the average signals of both earlobes       on a monitor and on paper. These two
((A1 + A2) /2) which turned out to be      methods allowed a very reliable
the most suitable reference for            exclusion of the artefacts. Impedance
coherence            analysis.       The   did not exceed 8 kΩ and signal
electrooculogram          (EOG)      was   bandpass was 0.3 –35 Hz. Data were
recorded from two electrodes located       simultaneously monitored by an ink-
at the left later outer cantus and above   writer system and digitally sampled at
the right eye. Electrode impedance did     256 Hz to be stored on hard disk. After
not exceed 8 kΩ and signal bandpass        recording, the EEG data were
was 0.3 –35 Hz. Data were                  screened for artefacts (eye blinks,
simultaneously monitored by an ink-        horizontal and vertical eye movements,
writer system and digitally sampled at     muscle activities) by visual inspection
256 Hz to be stored on hard disk.          on a monitor and on paper. These two
                                           methods allowed a very reliable
                                           exclusion of the artefacts.
                Methods Section 2
EEG      was     recorded     during   nouns auditorily presented, 7  2
memorization of the different lists    for    recalled    nuons    visually
of nouns and during four               presented, 14  4 for not recalled
interspersed resting periods with      nouns visually presented and 198
eyes open lasting one minute            45 for the resting EEG. Then
each. According to the behavioral      averaged power spectra and
results epochs of recalled and of      cross-power        spectra     were
not recalled ones were selected for    computed for each subject.
further analysis. The beginning of     According to the 19 elctrode
each noun was marked by a trigger      positions, 19 averaged power
and the following 1 s EEG epoch        spectra were computed. Cross
was Fourier-transformed. All 1-s       power spectra were computed.
artefact-free epochs of the resting    Cross     power     spectra    were
EEG        were    also     Fourier-   computed between all possible
transformed. On the average, per       pairs, which yielded 171 values per
subject, 16  4 epochs for recalled    frequency.
nouns auditorily presented were
analysed, 28  5 for not recalled
                Methods Section 3
To reduce the large data set the        Since it has been demonstrated
adjacent spectral values vere           that, especially, lower          EEG
averaged to obtain broadband            frequencies were correlated with
parameters for the following            memory           processes,        we
frequency bands: delta-1 (1 – 2         predominantely investigated lower
Hz), delta-2 (3 – 4 Hz), theta (5 – 7   frequency bands in the present
Hz), alpha-1 (8 – 10 Hz), alpha-2       study. The division into distinct,
(11 – 12 Hz), and beta-1 (13 – 18       well-selected frequency bands was
Hz). Finally, 19 mean amplitudes        made since several studies point at
(square root of power) per              their different functional role during
frequency band were computed            cognitive processing.
and the normalization of the 171
cross-power spectra yielded 171
coherence values per frequency
band. Grand mean values were
obtained by averaging amplitude
and coherence values across
subjects.
         Coherence Map

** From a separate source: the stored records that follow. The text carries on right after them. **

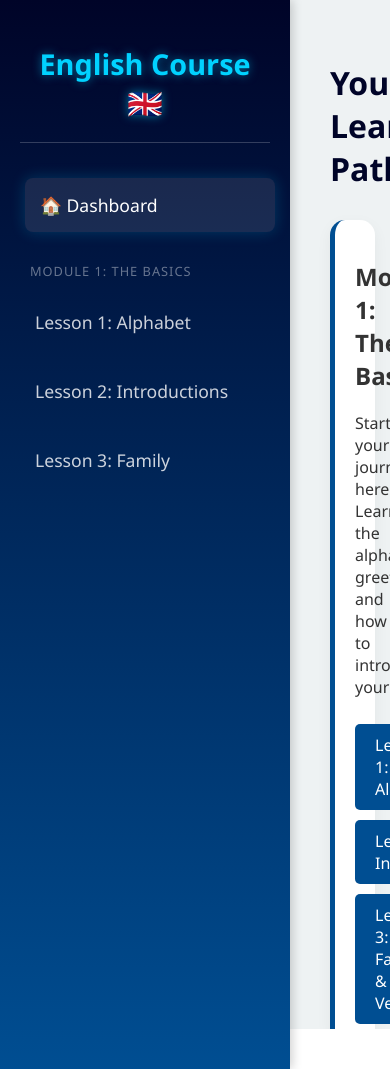
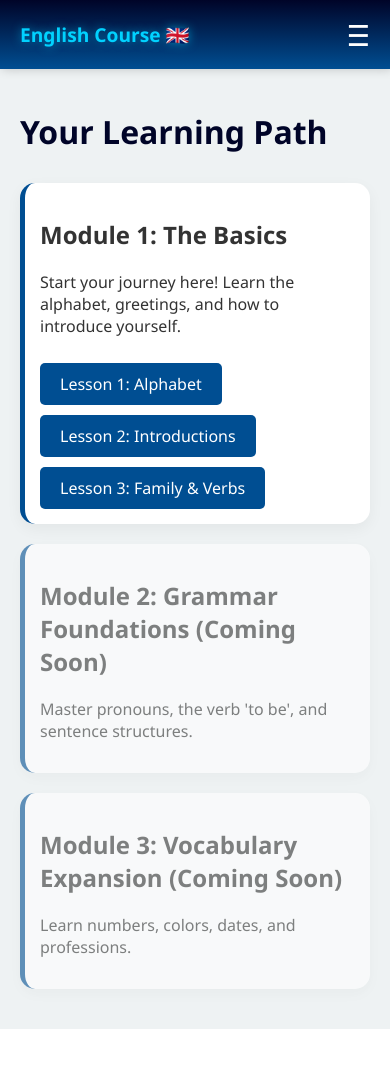
Before and after one commit to cleiltonrodriguesofc/english_course, a Django app: page / in a window 390 px wide. After the commit the page ends 1029 px from the top, so only its background shows below. Run offline with Django 5.2, Linux system fonts and the light colour scheme.

Commit message:
feat: add mobile sidebar hamburger toggle

```diff
--- a/english_course/core/templates/base.html
+++ b/english_course/core/templates/base.html
@@ -3,7 +3,7 @@
 
 <head>
     <meta charset="UTF-8">
-    <meta name="viewport" content="width=device-width, initial-scale=1.0">
+    <meta name="viewport" content="width=device-width, initial-scale=1.0, maximum-scale=1.0, user-scalable=no">
     <title>{% block title %}English Course{% endblock %}</title>
     {% load static %}
     <link rel="stylesheet" href="{% static 'css/style.css' %}">
@@ -105,6 +105,90 @@
         .lesson-btn:hover {
             background: #000428;
         }
+
+        /* --- RESPONSIVE LAYOUT --- */
+        .mobile-nav-toggle {
+            display: none;
+        }
+
+        @media (max-width: 768px) {
+            body {
+                flex-direction: column;
+            }
+
+            .sidebar {
+                width: 100%;
+                height: auto;
+                flex-direction: column;
+                align-items: flex-start;
+                padding: 15px 20px;
+                position: relative;
+                z-index: 1000;
+                box-sizing: border-box;
+            }
+
+            .sidebar h2 {
+                font-size: 1.2rem;
+                margin: 0;
+                border: none;
+                padding: 0;
+            }
+
+            /* Toggle Button */
+            .mobile-nav-toggle {
+                display: block;
+                font-size: 1.8rem;
+                cursor: pointer;
+                color: white;
+            }
+
+            /* Navigation Links Container */
+            .nav-links-container {
+                display: none;
+                width: 100%;
+                margin-top: 15px;
+                border-top: 1px solid rgba(255, 255, 255, 0.1);
+                padding-top: 10px;
+            }
+
+            .nav-links-container.active {
+                display: block;
+                animation: slideDown 0.3s ease-out;
+            }
+
+            .nav-link {
+                display: block;
+                /* Make sure they are visible when container is active */
+                padding: 12px;
+                margin-bottom: 5px;
+            }
+
+            .content {
+                height: calc(100vh - 70px);
+                /* Adjust for header height */
+            }
+
+            /* Dashboard Grid on Mobile */
+            .dashboard-container {
+                padding: 20px;
+            }
+
+            .module-card {
+                padding: 15px;
+            }
+
+            @keyframes slideDown {
+                from {
+                    opacity: 0;
+                    transform: translateY(-10px);
+                }
+
+                to {
+                    opacity: 1;
+                    transform: translateY(0);
+                }
+            }
+        }
     </style>
     {% block extra_css %}{% endblock %}
 </head>
@@ -112,15 +196,29 @@
 <body>
 
     <div class="sidebar">
+        <div style="display: flex; justify-content: space-between; align-items: center; width: 100%;">
             <h2>English Course 🇬🇧</h2>
+            <div class="mobile-nav-toggle" onclick="toggleNav()">☰</div>
+        </div>
+
+        <div id="navLinks" class="nav-links-container">
             <a href="{% url 'dashboard' %}"
-            class="nav-link {% if request.resolver_match.url_name == 'dashboard' %}active{% endif %}">🏠 Dashboard</a>
+                class="nav-link {% if request.resolver_match.url_name == 'dashboard' %}active{% endif %}">🏠
+                Dashboard</a>
 
             <div class="module-title">Module 1: The Basics</div>
             <a href="{% url 'lesson_1' %}" class="nav-link">Lesson 1: Alphabet</a>
             <a href="{% url 'lesson_2' %}" class="nav-link">Lesson 2: Introductions</a>
             <a href="{% url 'lesson_3' %}" class="nav-link">Lesson 3: Family</a>
         </div>
+    </div>
+
+    <script>
+        function toggleNav() {
+            const nav = document.getElementById('navLinks');
+            nav.classList.toggle('active');
+        }
+    </script>
 
     <div class="content">
         {% block content %}{% endblock %}
```
Lines whose indentation alone changed are shown as unchanged.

A coherence map plots differences in
coherence between recalled and not recalled
nouns.
                  Results


• Overall increase of coherence for recalled vs.
  not recalled nouns
• Long range synchronization of frontal and
  temporal/parietal neuronal assemblies
  increases for recalled nouns.
                  Outline


1.   History of the EEG
2.   Biological Foundations of the EEG
3.   Measuring the EEG
4.   Analyzing the EEG
5.   Applications of the EEG

         Thank you for your attention!